Assigned task:
Copy out all of the records. Keep every word exact.

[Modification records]

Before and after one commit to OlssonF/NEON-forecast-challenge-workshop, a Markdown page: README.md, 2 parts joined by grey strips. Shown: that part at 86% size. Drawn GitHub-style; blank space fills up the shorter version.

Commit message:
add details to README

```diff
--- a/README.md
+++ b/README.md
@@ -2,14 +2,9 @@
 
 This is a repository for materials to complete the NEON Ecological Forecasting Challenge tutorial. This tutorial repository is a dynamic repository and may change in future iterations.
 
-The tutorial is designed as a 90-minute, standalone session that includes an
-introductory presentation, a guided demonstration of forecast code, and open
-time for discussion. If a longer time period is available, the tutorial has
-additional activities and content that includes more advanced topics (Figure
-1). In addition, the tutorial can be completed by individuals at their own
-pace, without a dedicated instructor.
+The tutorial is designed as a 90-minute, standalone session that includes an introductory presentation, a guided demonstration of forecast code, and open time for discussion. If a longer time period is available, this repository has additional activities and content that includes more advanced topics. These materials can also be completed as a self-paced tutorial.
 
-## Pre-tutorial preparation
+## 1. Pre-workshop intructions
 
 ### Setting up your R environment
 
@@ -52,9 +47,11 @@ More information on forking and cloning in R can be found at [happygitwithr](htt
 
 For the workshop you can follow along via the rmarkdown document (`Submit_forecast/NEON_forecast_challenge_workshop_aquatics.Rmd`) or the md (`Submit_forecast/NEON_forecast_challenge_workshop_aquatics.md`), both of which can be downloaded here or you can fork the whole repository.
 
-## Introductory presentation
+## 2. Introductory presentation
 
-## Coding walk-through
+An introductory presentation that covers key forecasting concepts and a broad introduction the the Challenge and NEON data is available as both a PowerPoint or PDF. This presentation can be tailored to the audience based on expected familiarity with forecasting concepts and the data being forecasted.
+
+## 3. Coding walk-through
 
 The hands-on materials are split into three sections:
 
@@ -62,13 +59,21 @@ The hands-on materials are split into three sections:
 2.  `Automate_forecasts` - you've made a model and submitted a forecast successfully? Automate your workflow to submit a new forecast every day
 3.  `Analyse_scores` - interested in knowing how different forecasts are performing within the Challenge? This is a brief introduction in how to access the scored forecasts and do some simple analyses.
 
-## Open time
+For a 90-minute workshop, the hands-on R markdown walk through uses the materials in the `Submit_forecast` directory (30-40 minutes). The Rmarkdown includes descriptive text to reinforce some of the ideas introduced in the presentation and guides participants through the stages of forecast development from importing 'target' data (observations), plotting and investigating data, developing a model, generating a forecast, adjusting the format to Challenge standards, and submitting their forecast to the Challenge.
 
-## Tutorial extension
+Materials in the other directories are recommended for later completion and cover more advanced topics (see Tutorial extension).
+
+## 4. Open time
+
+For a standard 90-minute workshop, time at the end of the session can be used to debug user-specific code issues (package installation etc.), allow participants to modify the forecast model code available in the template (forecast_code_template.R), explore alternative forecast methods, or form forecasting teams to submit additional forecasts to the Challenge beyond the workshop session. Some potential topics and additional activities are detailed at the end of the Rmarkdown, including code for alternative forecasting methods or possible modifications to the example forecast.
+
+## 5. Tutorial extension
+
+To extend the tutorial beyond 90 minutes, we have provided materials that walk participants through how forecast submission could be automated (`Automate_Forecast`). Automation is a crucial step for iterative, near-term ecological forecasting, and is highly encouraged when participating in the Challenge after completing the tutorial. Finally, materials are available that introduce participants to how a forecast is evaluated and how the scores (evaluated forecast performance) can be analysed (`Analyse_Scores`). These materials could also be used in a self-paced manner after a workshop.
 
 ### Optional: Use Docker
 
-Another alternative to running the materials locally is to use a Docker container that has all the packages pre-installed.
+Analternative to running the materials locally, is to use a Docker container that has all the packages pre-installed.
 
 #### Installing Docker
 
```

Answer for the task:
Before and after one commit to OlssonF/NEON-forecast-challenge-workshop, a Markdown page: README.md, 2 parts joined by grey strips. Shown: that part at 86% size. Drawn GitHub-style; blank space fills up the shorter version.

Commit message:
add details to README

```diff
--- a/README.md
+++ b/README.md
@@ -2,14 +2,9 @@
 
 This is a repository for materials to complete the NEON Ecological Forecasting Challenge tutorial. This tutorial repository is a dynamic repository and may change in future iterations.
 
-The tutorial is designed as a 90-minute, standalone session that includes an
-introductory presentation, a guided demonstration of forecast code, and open
-time for discussion. If a longer time period is available, the tutorial has
-additional activities and content that includes more advanced topics (Figure
-1). In addition, the tutorial can be completed by individuals at their own
-pace, without a dedicated instructor.
+The tutorial is designed as a 90-minute, standalone session that includes an introductory presentation, a guided demonstration of forecast code, and open time for discussion. If a longer time period is available, this repository has additional activities and content that includes more advanced topics. These materials can also be completed as a self-paced tutorial.
 
-## Pre-tutorial preparation
+## 1. Pre-workshop intructions
 
 ### Setting up your R environment
 
@@ -52,9 +47,11 @@ More information on forking and cloning in R can be found at [happygitwithr](htt
 
 For the workshop you can follow along via the rmarkdown document (`Submit_forecast/NEON_forecast_challenge_workshop_aquatics.Rmd`) or the md (`Submit_forecast/NEON_forecast_challenge_workshop_aquatics.md`), both of which can be downloaded here or you can fork the whole repository.
 
-## Introductory presentation
+## 2. Introductory presentation
 
-## Coding walk-through
+An introductory presentation that covers key forecasting concepts and a broad introduction the the Challenge and NEON data is available as both a PowerPoint or PDF. This presentation can be tailored to the audience based on expected familiarity with forecasting concepts and the data being forecasted.
+
+## 3. Coding walk-through
 
 The hands-on materials are split into three sections:
 
@@ -62,13 +59,21 @@ The hands-on materials are split into three sections:
 2.  `Automate_forecasts` - you've made a model and submitted a forecast successfully? Automate your workflow to submit a new forecast every day
 3.  `Analyse_scores` - interested in knowing how different forecasts are performing within the Challenge? This is a brief introduction in how to access the scored forecasts and do some simple analyses.
 
-## Open time
+For a 90-minute workshop, the hands-on R markdown walk through uses the materials in the `Submit_forecast` directory (30-40 minutes). The Rmarkdown includes descriptive text to reinforce some of the ideas introduced in the presentation and guides participants through the stages of forecast development from importing 'target' data (observations), plotting and investigating data, developing a model, generating a forecast, adjusting the format to Challenge standards, and submitting their forecast to the Challenge.
 
-## Tutorial extension
+Materials in the other directories are recommended for later completion and cover more advanced topics (see Tutorial extension).
+
+## 4. Open time
+
+For a standard 90-minute workshop, time at the end of the session can be used to debug user-specific code issues (package installation etc.), allow participants to modify the forecast model code available in the template (forecast_code_template.R), explore alternative forecast methods, or form forecasting teams to submit additional forecasts to the Challenge beyond the workshop session. Some potential topics and additional activities are detailed at the end of the Rmarkdown, including code for alternative forecasting methods or possible modifications to the example forecast.
+
+## 5. Tutorial extension
+
+To extend the tutorial beyond 90 minutes, we have provided materials that walk participants through how forecast submission could be automated (`Automate_Forecast`). Automation is a crucial step for iterative, near-term ecological forecasting, and is highly encouraged when participating in the Challenge after completing the tutorial. Finally, materials are available that introduce participants to how a forecast is evaluated and how the scores (evaluated forecast performance) can be analysed (`Analyse_Scores`). These materials could also be used in a self-paced manner after a workshop.
 
 ### Optional: Use Docker
 
-Another alternative to running the materials locally is to use a Docker container that has all the packages pre-installed.
+Analternative to running the materials locally, is to use a Docker container that has all the packages pre-installed.
 
 #### Installing Docker
 
```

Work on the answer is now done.